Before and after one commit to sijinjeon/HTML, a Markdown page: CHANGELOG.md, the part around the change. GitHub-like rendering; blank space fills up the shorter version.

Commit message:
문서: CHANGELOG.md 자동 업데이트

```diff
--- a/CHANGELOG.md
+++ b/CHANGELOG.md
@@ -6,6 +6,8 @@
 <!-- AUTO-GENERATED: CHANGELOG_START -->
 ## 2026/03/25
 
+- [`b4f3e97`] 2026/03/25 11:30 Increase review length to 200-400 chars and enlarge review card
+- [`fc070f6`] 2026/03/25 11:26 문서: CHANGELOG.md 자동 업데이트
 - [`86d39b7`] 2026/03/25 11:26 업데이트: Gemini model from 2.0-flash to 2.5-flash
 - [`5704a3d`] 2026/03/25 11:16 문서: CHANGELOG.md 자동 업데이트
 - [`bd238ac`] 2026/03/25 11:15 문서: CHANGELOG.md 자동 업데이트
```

...

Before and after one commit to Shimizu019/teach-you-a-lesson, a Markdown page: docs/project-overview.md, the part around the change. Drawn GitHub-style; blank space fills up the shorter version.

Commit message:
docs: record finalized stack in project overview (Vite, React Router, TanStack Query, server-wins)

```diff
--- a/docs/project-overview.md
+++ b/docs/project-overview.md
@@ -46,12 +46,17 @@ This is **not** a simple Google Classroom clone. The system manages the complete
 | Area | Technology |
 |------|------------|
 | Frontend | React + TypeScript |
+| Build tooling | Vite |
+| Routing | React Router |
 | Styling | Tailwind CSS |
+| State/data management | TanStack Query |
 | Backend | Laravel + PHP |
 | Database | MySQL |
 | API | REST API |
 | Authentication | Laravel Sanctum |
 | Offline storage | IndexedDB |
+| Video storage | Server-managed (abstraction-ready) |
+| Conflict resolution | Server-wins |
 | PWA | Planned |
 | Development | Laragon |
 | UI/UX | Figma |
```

■ WHAT IS EXPECTED
Among the lines of the records above, count those containing the word "React", then give the number by itself.

■ YOUR SOLUTION
3